Someone urgently felt that The Dark World needed to be funny, since comic bits are interlarded throughout the entire climactic battle, which itself veers into a Sherlock Jr. direction as Thor and Malekith are warped in all directions, for more reasons than are worth mentioning, as they try to battle in Greenwich. The situation seems ripe for absurdity, but Taylor may lack the writers' sense of humor, since the nearest he gets to a funny moment is when Thor materializes in an Underground station and, being a stranger in town, must take a train back to the fight. The sequence seems designed, almost perversely, to get Darcy involved as much as possible, warping her in and out of danger whenever things get too dramatic. There's never much danger of that, since by now the latest threat to the entire universe is unlikely to impress anyone, and most of the audience for this movie in particular is more interested in what Loki might be up to. Mostly (to summarize what I can without spoiling things) he's up to sulking in his Lecterite prison and making jokes. Sibling (or quasi-sibling) rivalry between Loki and Thor is a constant in the comics, but in Dark World what are they -- ten years old? In one scene Thor's trying to pilot an alien craft through some crowded Asgardian architecture -- don't ask -- while Loki snarks away like the god of backseat drivers. People adore Hiddleston, apparently, but in his third appearance he's starting to wear out my welcome, and Loki should not be doing that in a Thor franchise. Hiddleston has had his moments as the alpha villain of the Marvel movies, but he's also that dangerous cliche, the camp villain who gets all the good lines -- or at least the best these writers can come up with. I hope I won't be accused of taking superheroes too seriously if I insist on not having characters like that in my comic-book films. To be fair, however, Hiddleston may be the only thing making Dark World an entertaining experience for many viewers. For me, it just wasn't entertaining. With the arguable exception of Iron Man 2, it's the worst film of the Marvel series so far, and the first half of that was better than any of this. It may be too soon in a movie franchise for the sort of revisionist jolt Simonson gave the Thor comics, but after two films the Thor series is already repetitive and tiresome -- and a third one is just about a certainty. Just this year, of course, Iron Man 3 improved considerably on its predecessor, but the second Thor film gives us every reason to believe that the third will only be more of the same. In closing, I quote the ancient Norse bard:
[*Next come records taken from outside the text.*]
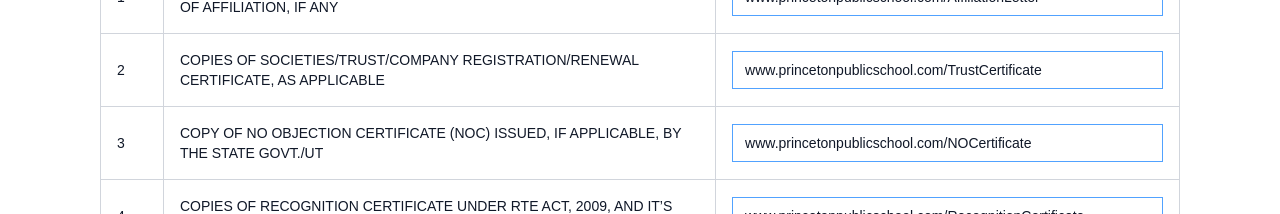
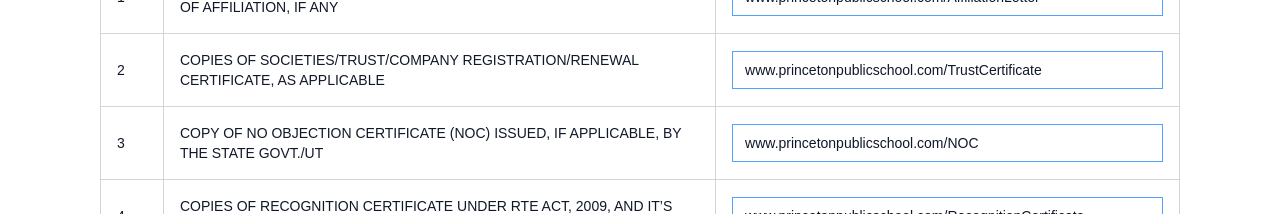
Before and after one commit to Adityadevo/ed-website, a Next.js app: page /mandatory-disclosure in a window 1280 px wide. Shown: the part 1620-1834 px from the top of the page. Built offline with nearby package versions, Linux system fonts and the light colour scheme.

Commit message:
first commit

```diff
--- a/app/components/mandatory/DocumentsTable.tsx
+++ b/app/components/mandatory/DocumentsTable.tsx
@@ -26,7 +26,7 @@ const defaultDocs: DocumentRow[] = [
     sl: 3,
     title:
       "COPY OF NO OBJECTION CERTIFICATE (NOC) ISSUED, IF APPLICABLE, BY THE STATE GOVT./UT",
-    linkText: "www.princetonpublicschool.com/NOCertificate",
+    linkText: "www.princetonpublicschool.com/NOC",
     href: "/www.princetonpublicschool.com/No Objection Certificate.pdf",
   },
   {
```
'You ought to know before I go, I'm Thor,' he bid adieu.
'You're Thor,' said she, 'Consider me; I'm thorer, thir, than you.'